** Provided records follows **

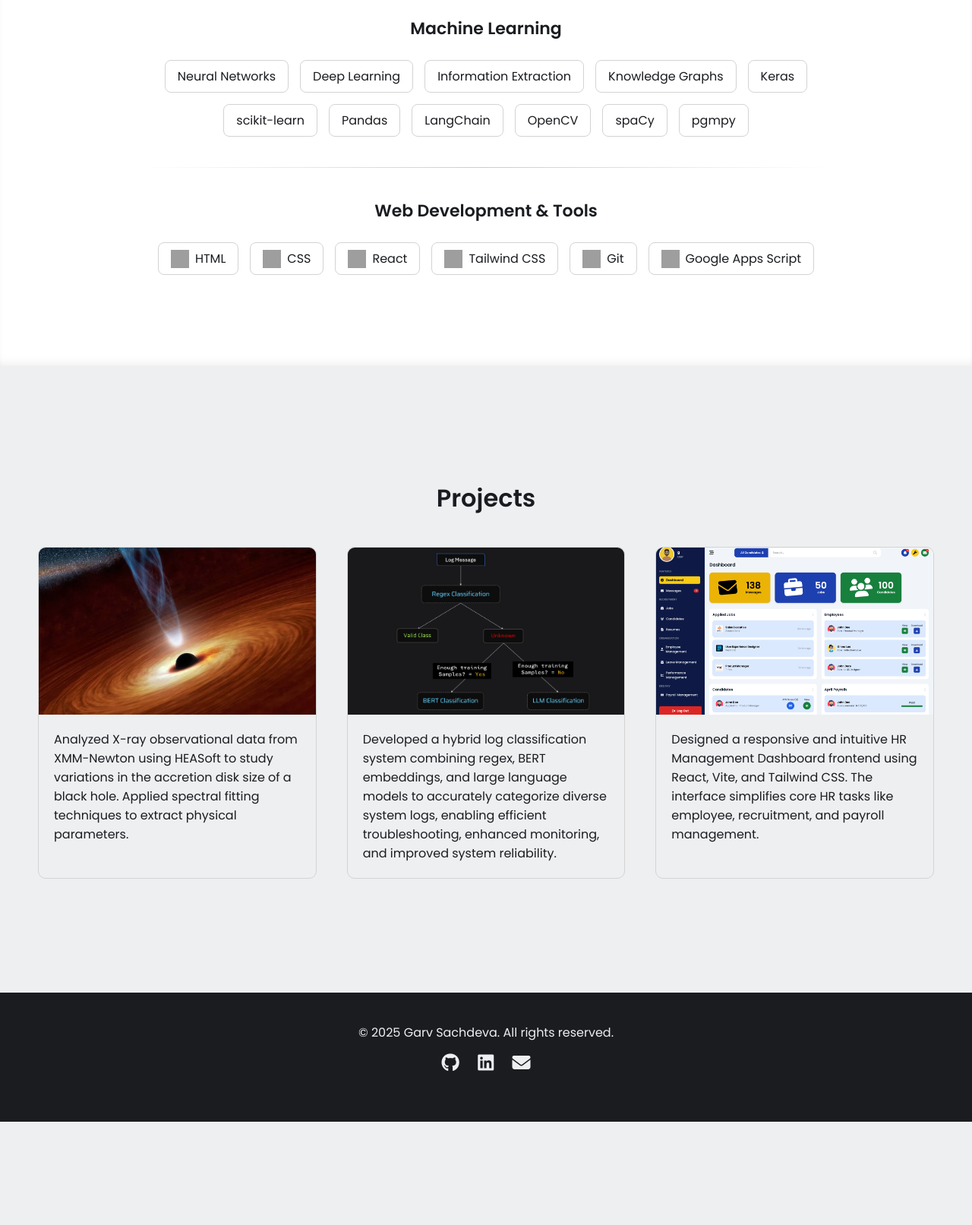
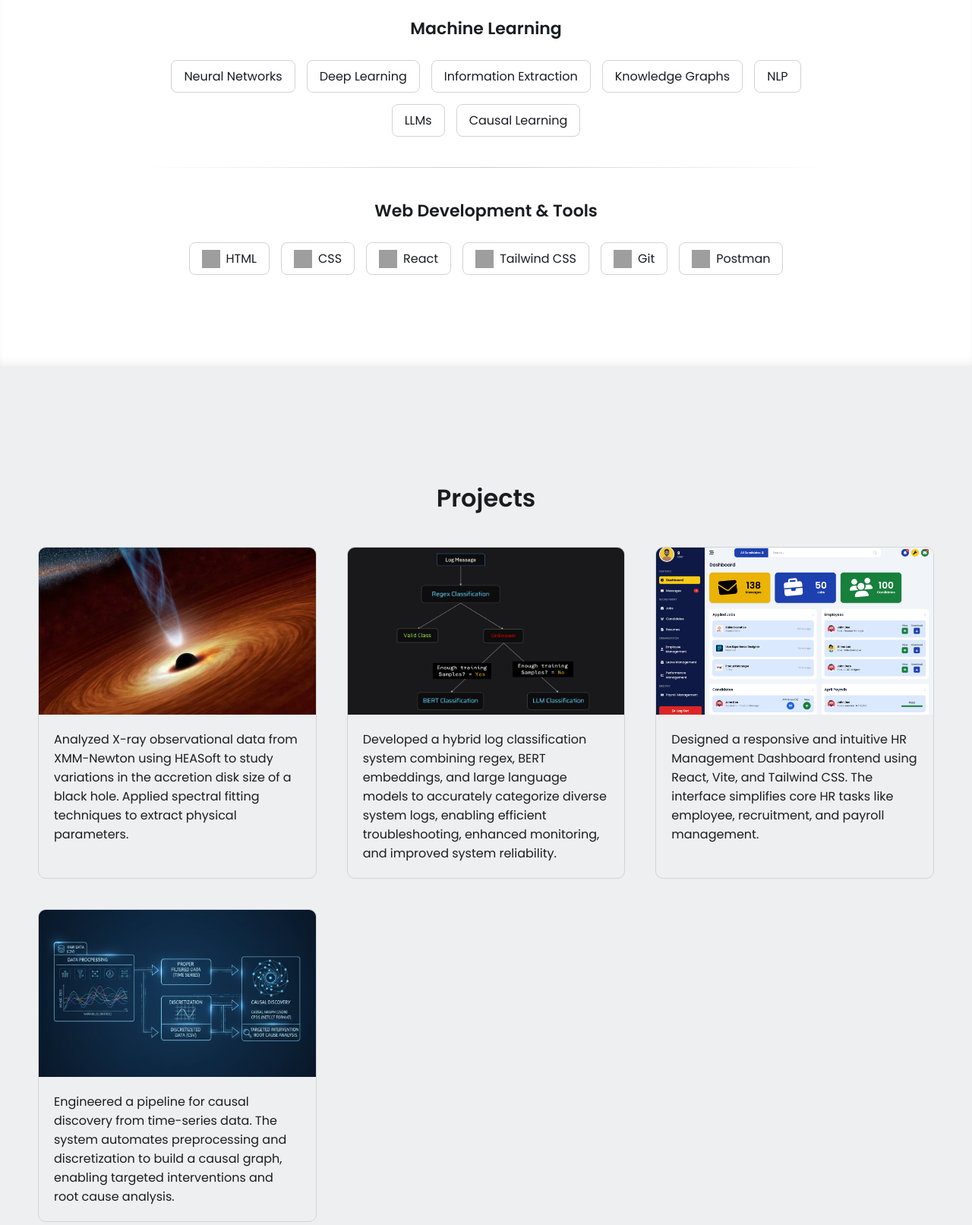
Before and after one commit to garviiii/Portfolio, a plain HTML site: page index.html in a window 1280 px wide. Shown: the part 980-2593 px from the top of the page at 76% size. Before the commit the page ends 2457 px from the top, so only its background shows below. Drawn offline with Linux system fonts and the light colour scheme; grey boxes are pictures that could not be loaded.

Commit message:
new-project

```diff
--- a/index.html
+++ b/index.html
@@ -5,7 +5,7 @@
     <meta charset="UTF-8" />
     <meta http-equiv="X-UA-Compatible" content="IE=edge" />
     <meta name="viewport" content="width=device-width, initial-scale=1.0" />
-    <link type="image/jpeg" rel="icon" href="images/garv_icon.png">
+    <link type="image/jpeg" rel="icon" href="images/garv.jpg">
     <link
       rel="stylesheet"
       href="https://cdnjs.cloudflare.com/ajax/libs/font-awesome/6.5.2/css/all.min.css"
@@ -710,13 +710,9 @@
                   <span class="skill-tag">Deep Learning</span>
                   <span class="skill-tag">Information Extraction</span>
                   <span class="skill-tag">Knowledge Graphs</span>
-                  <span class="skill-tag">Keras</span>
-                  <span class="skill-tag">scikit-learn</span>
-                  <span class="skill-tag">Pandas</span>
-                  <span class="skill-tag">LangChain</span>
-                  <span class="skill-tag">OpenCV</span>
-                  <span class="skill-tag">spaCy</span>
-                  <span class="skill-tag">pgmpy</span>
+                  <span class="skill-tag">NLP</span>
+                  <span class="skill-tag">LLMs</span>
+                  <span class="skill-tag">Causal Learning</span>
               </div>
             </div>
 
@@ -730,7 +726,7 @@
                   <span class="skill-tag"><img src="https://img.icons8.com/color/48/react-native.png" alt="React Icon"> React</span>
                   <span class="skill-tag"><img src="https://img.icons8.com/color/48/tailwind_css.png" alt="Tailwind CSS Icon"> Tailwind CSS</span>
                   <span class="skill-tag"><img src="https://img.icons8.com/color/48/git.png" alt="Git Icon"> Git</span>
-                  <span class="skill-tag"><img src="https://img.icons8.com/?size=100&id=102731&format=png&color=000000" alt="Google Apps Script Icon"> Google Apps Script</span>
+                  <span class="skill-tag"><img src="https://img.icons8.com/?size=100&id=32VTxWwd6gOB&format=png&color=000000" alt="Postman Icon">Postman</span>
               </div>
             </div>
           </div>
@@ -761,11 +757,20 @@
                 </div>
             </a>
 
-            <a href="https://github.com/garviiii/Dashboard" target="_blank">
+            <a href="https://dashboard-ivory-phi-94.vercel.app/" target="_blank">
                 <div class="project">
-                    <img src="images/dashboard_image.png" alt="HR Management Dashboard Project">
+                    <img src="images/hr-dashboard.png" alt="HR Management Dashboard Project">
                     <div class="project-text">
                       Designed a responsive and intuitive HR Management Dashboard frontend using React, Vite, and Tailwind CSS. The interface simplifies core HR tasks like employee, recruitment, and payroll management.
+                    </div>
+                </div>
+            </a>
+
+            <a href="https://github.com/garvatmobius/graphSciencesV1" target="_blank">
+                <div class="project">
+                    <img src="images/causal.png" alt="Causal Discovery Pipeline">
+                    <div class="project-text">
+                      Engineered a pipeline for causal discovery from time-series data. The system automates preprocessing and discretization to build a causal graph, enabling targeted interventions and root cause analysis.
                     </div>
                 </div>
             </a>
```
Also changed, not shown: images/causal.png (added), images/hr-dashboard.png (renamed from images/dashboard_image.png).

** End of Provided records **

» Required action: Scanning the data above, copy out every line where "index" is found.

» Answer below:
Before and after one commit to garviiii/Portfolio, a plain HTML site: page index.html in a window 1280 px wide. Shown: the part 980-2593 px from the top of the page at 76% size. Before the commit the page ends 2457 px from the top, so only its background shows below. Drawn offline with Linux system fonts and the light colour scheme; grey boxes are pictures that could not be loaded.
--- a/index.html
+++ b/index.html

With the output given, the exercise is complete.